It is now commonly known that possession of one of the three common alleles of the apolipoprotein E (APOE) gene (allele ε4) confers an increased risk for both familial and sporadic Alzheimer's disease (AD), and that this risk is dose-dependent. Other genes that may play a role in AD, either through independent association with the disease or through modification of the existing APOE risk, are under investigation. One such gene, the very low density lipoprotein receptor (VLDL-R) gene, was reported by Okuizumi et al. to be independently associated with AD in a Japanese population, but not interactive with the APOE4 conferred risk. Their clinic-based data set demonstrated a 2-fold increased risk conferred by the 5-repeat allele of a polymorphism in VLDL-R. As recruitment from a clinic rather than a population-based sample may result in a distortion of allele frequencies, as has been shown with APOE allele frequencies, it is important to investigate this association in a population-based study. We have genotyped both population and clinic-based AD data sets at this VLDL-R polymorphism, and we find no independent association between the VLDL-R gene and the occur rence of AD in either sample. Further, despite the biochemical relationship between the VLDL-R and APOE proteins, we find no significant statistical interaction between the alleles at these loci.

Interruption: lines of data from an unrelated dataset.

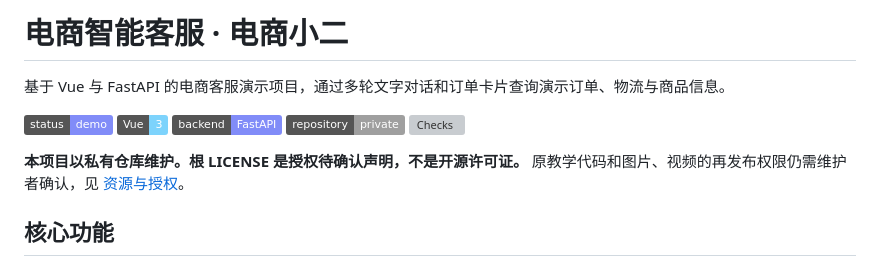
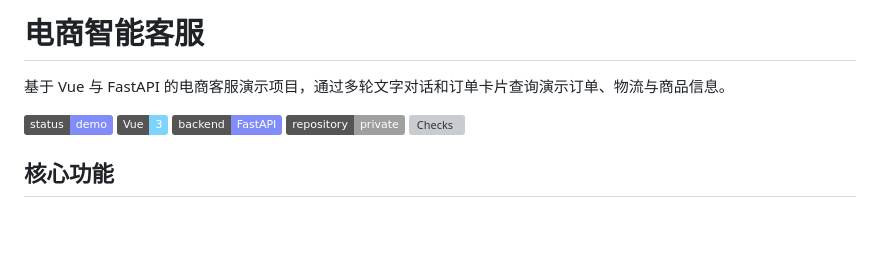
Before and after one commit to Sunwardly/ecommerce-customer-service, a Markdown page: README.md, the part around the change. GitHub-like rendering; badges without logos; blank space fills up the shorter version; grey boxes are pictures that could not be loaded.

```diff
--- a/README.md
+++ b/README.md
@@ -1,4 +1,4 @@
-# 电商智能客服 · 电商小二
+# 电商智能客服
 
 基于 Vue 与 FastAPI 的电商客服演示项目，通过多轮文字对话和订单卡片查询演示订单、物流与商品信息。
 
@@ -10,7 +10,6 @@
 
 
 
-**本项目以私有仓库维护。根 LICENSE 是授权待确认声明，不是开源许可证。** 原教学代码和图片、视频的再发布权限仍需维护者确认，见 [资源与授权](docs/资源与授权.md)。
 
 ## 核心功能
 
```
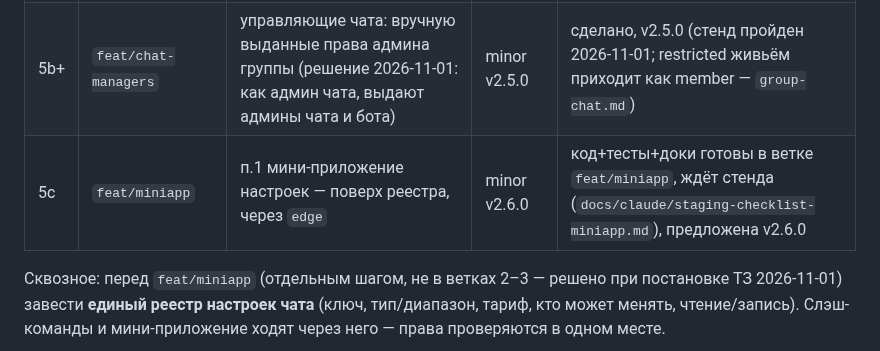
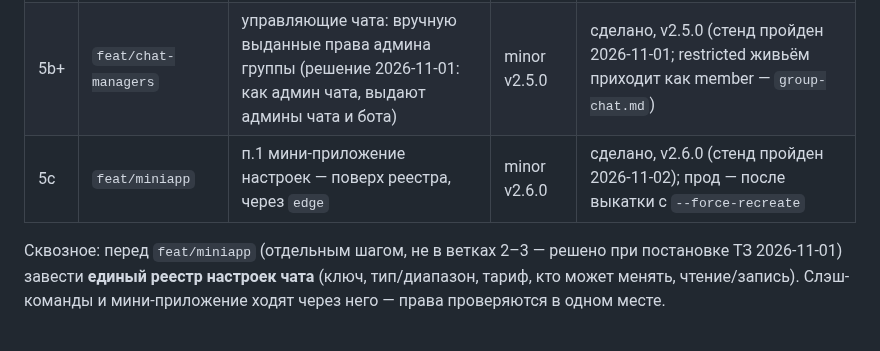
Before and after one commit to alukrr/claudushka, a Markdown page: docs/claude/roadmap-2026-11.md, the part around the change. GitHub-like rendering.

Commit message:
docs: CLAUDE.md — версия v2.6.0
Co-Authored-By: Claude Opus 5.5 <noreply@anthropic.com>
Claude-Session: https://claude.ai/code/session_01S17vRDSGLA8Tn8EfroDfvu

```diff
--- a/docs/claude/roadmap-2026-11.md
+++ b/docs/claude/roadmap-2026-11.md
@@ -16,7 +16,7 @@
 | 5a | `infra/edge` | общий прокси для dnd и Клодушки (решение 2026-11-01 — отдельный стек, не сайт в dnd-caddy) | — | сделано 2026-11-01: стек `edge` на сервере, dnd через него, сертификаты claudushka(-test).alukr.de выпущены |
 | 5b | `feat/settings-registry` | единый реестр настроек, команды на нём без изменения поведения | patch | сделано, v2.4.1 (стенд пройден 2026-11-01: характеризация 721 случай без правок эталона) |
 | 5b+ | `feat/chat-managers` | управляющие чата: вручную выданные права админа группы (решение 2026-11-01: как админ чата, выдают админы чата и бота) | minor v2.5.0 | сделано, v2.5.0 (стенд пройден 2026-11-01; restricted живьём приходит как member — `group-chat.md`) |
-| 5c | `feat/miniapp` | п.1 мини-приложение настроек — поверх реестра, через `edge` | minor v2.6.0 | код+тесты+доки готовы в ветке `feat/miniapp`, ждёт стенда (`docs/claude/staging-checklist-miniapp.md`), предложена v2.6.0 |
+| 5c | `feat/miniapp` | п.1 мини-приложение настроек — поверх реестра, через `edge` | minor v2.6.0 | сделано, v2.6.0 (стенд пройден 2026-11-02); прод — после выкатки с `--force-recreate` |
 
 Сквозное: перед `feat/miniapp` (отдельным шагом, не в ветках 2–3 — решено при постановке ТЗ 2026-11-01) завести **единый реестр настроек чата** (ключ, тип/диапазон, тариф, кто может менять,
 чтение/запись). Слэш-команды и мини-приложение ходят через него — права проверяются в одном месте.
```
Also changed, not shown: CLAUDE.md (+1 -1 lines).
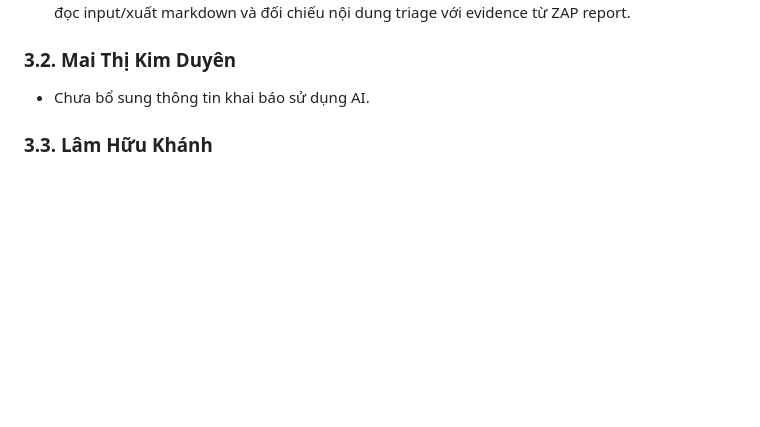
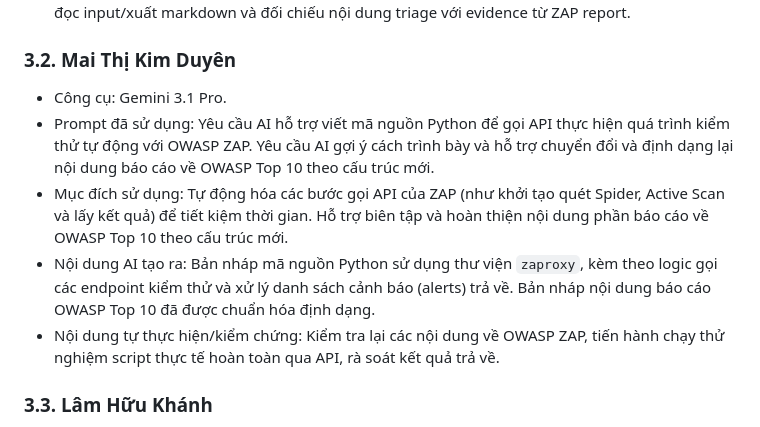
Before and after one commit to HB4305/Seminar-SoftwareTesting, a Markdown page: weekly-reports/Group06_05/Group06.md, the part around the change. Drawn GitHub-style; blank space fills up the shorter version.

Commit message:
chores: add git ai audit

```diff
--- a/weekly-reports/Group06_05/Group06.md
+++ b/weekly-reports/Group06_05/Group06.md
@@ -60,7 +60,11 @@ Evidence tuần này gồm:
 
 ### 3.2. Mai Thị Kim Duyên
 
-- Chưa bổ sung thông tin khai báo sử dụng AI.
+- Công cụ: Gemini 3.1 Pro.
+- Prompt đã sử dụng: Yêu cầu AI hỗ trợ viết mã nguồn Python để gọi API thực hiện quá trình kiểm thử tự động với OWASP ZAP. Yêu cầu AI gợi ý cách trình bày và hỗ trợ chuyển đổi và định dạng lại nội dung báo cáo về OWASP Top 10 theo cấu trúc mới.
+- Mục đích sử dụng: Tự động hóa các bước gọi API của ZAP (như khởi tạo quét Spider, Active Scan và lấy kết quả) để tiết kiệm thời gian. Hỗ trợ biên tập và hoàn thiện nội dung phần báo cáo về OWASP Top 10 theo cấu trúc mới.
+- Nội dung AI tạo ra: Bản nháp mã nguồn Python sử dụng thư viện `zaproxy`, kèm theo logic gọi các endpoint kiểm thử và xử lý danh sách cảnh báo (alerts) trả về. Bản nháp nội dung báo cáo OWASP Top 10 đã được chuẩn hóa định dạng.
+- Nội dung tự thực hiện/kiểm chứng: Kiểm tra lại các nội dung về OWASP ZAP, tiến hành chạy thử nghiệm script thực tế hoàn toàn qua API, rà soát kết quả trả về.
 
 ### 3.3. Lâm Hữu Khánh
 
```
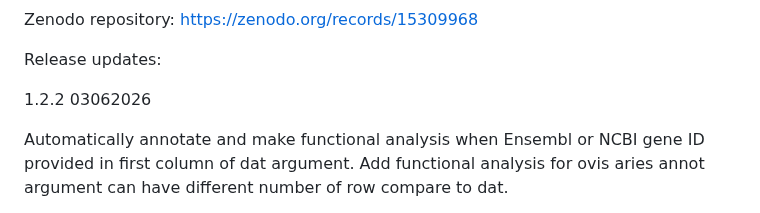
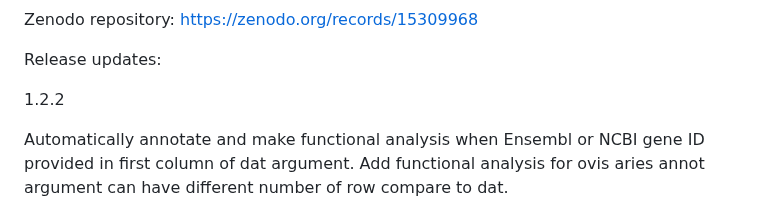
Before and after one commit to fdumbioinfo/moal, a Markdown page: README.md, the part around the change. Drawn GitHub-style.

```diff
--- a/README.md
+++ b/README.md
@@ -75,7 +75,7 @@ Zenodo repository: https://zenodo.org/records/15309968
 
 Release updates:
 
-1.2.2 03062026
+1.2.2
 
 Automatically annotate and make functional analysis when Ensembl or NCBI gene ID provided in first column of dat argument.
 Add functional analysis for ovis aries
```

|Original language||English (US)|
|Number of pages||7|
|State||Published - 1997|
- Alzheimer's disease risk
- Genetic interaction
- Very low density lipoprotein receptor gene
ASJC Scopus subject areas